At 60 years old, she was five months retired after nearly four decades in public education. She and her husband Walter, a retired adult educator, weren't convinced the timing was right for her to jump back into the workforce. But Miller, who had worked with Snipes at the Broward school district, kept pushing. "I thought she had what it took and could also provide some service to our community," Miller says. "She's a very friendly person, very knowledgeable. She adapts easily... I knew she had the temperament to be in that position." After three hours of resisting Miller's hardest sell, Snipes finally gave him a reluctant maybe. Miller stopped her right there. "Let me and Walter be the only two to ever hear that," he told her. "You might try it, and you might like it." So began Snipes' second career as supervisor of elections in Florida's second most populated county, which today has more than 1.1 million registered voters.
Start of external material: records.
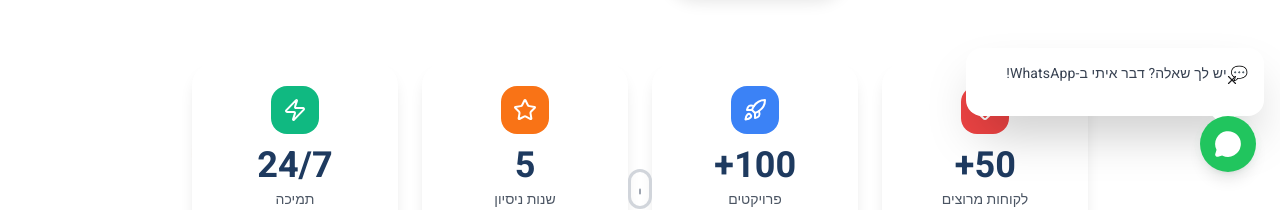
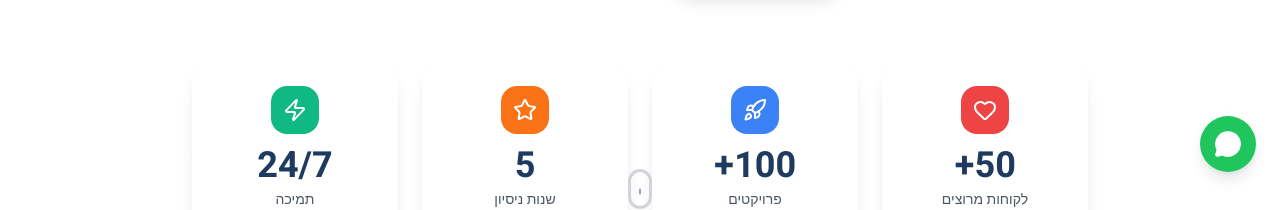
Before and after one commit to itayost/itayost-apple, a Next.js app: page / in a window 1280 px wide. Shown: the part 604-814 px from the top of the page. Built offline with nearby package versions, Linux system fonts and the light colour scheme; no server answers; a web font is replaced by a local one.

Commit message:
Update WhatsAppButton.tsx

```diff
--- a/src/components/common/WhatsAppButton.tsx
+++ b/src/components/common/WhatsAppButton.tsx
@@ -2,11 +2,10 @@
 
 import { useState, useEffect } from 'react'
 import { motion, AnimatePresence } from 'framer-motion'
-import { MessageCircle, X } from 'lucide-react'
+import { MessageCircle } from 'lucide-react'
 
 export function WhatsAppButton() {
   const [isVisible, setIsVisible] = useState(false)
-  const [isTooltipVisible, setIsTooltipVisible] = useState(false)
 
   const phoneNumber = '972544994417'
   const message = 'שלום! אשמח לקבל מידע נוסף על השירותים שלך'
@@ -17,20 +16,8 @@ export function WhatsAppButton() {
       setIsVisible(true)
     }, 2000)
 
-    // Show tooltip after button appears
-    const tooltipTimer = setTimeout(() => {
-      setIsTooltipVisible(true)
-    }, 5000)
-
-    // Hide tooltip after some time
-    const hideTooltipTimer = setTimeout(() => {
-      setIsTooltipVisible(false)
-    }, 10000)
-
     return () => {
       clearTimeout(timer)
-      clearTimeout(tooltipTimer)
-      clearTimeout(hideTooltipTimer)
     }
   }, [])
 
@@ -42,39 +29,6 @@ export function WhatsAppButton() {
   return (
     <AnimatePresence>
       {isVisible && (
-        <>
-          {/* Tooltip */}
-          <AnimatePresence>
-            {isTooltipVisible && (
-              <motion.div
-                initial={{ opacity: 0, scale: 0.8, x: 20 }}
-                animate={{ opacity: 1, scale: 1, x: 0 }}
-                exit={{ opacity: 0, scale: 0.8, x: 20 }}
-                className="fixed bottom-20 start-4 z-40 bg-white rounded-2xl shadow-2xl p-4 max-w-xs"
-                style={{
-                  transform: 'translateZ(0)',
-                  bottom: 'calc(5rem + env(safe-area-inset-bottom))'
-                }}
-              >
-                <button
-                  onClick={() => setIsTooltipVisible(false)}
-                  className="absolute top-2 right-2 w-6 h-6 flex items-center justify-center rounded-full hover:bg-brand-gray-100 transition-colors"
-                  aria-label="Close tooltip"
-                >
-                  <X size={14} />
-                </button>
-
-                <p className="text-sm text-brand-gray-700 pl-6">
-                  💬 יש לך שאלה? דבר איתי ב-WhatsApp!
-                </p>
-
-                {/* Arrow pointing to button */}
-                <div className="absolute -bottom-2 start-8 w-4 h-4 bg-white transform rotate-45" />
-              </motion.div>
-            )}
-          </AnimatePresence>
-
-          {/* WhatsApp Button */}
         <motion.button
           initial={{ scale: 0, rotate: -180 }}
           animate={{ scale: 1, rotate: 0 }}
@@ -85,8 +39,6 @@ export function WhatsAppButton() {
             damping: 20
           }}
           onClick={handleClick}
-            onMouseEnter={() => setIsTooltipVisible(true)}
-            onMouseLeave={() => setIsTooltipVisible(false)}
           className="fixed bottom-6 start-6 z-50 w-14 h-14 bg-green-500 hover:bg-green-600 rounded-full flex items-center justify-center shadow-lg hover:shadow-xl transition-colors transition-shadow group"
           style={{
             transform: 'translateZ(0)',
@@ -116,7 +68,6 @@ export function WhatsAppButton() {
             fill="white"
           />
         </motion.button>
-        </>
       )}
     </AnimatePresence>
   )
```
Lines whose indentation alone changed are shown as unchanged.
At the end of Oliphant's term in 2004, Snipes did as Miller had … [Read more...] about Brenda Snipes Became a National Curiosity After a Puzzling Midterm Election
Scott Wilson, The Washington Post Published 11:02 am PST, Monday, January 7, 2019 Democrat Gavin Newsom, then California's lieutenant governor, gives a thumbs up to his supporters after being elected governor on Nov. 6, 2018. Democrat Gavin Newsom, then California's lieutenant governor, gives a thumbs up to his supporters after being elected governor on Nov. 6, 2018. Photo: Photo For The Washington Post By Philip Cheung Photo: Photo For The Washington Post By Philip Cheung Image 1 of / 9 Caption Close Image 1 of 9 Democrat Gavin Newsom, then California's lieutenant governor, gives a thumbs up to his supporters after being elected governor on Nov. 6, 2018. Democrat Gavin Newsom, then California's lieutenant governor, gives a thumbs up to his supporters after being elected … [Read more...] about In California, a change of power as a liberal state pushes further to the left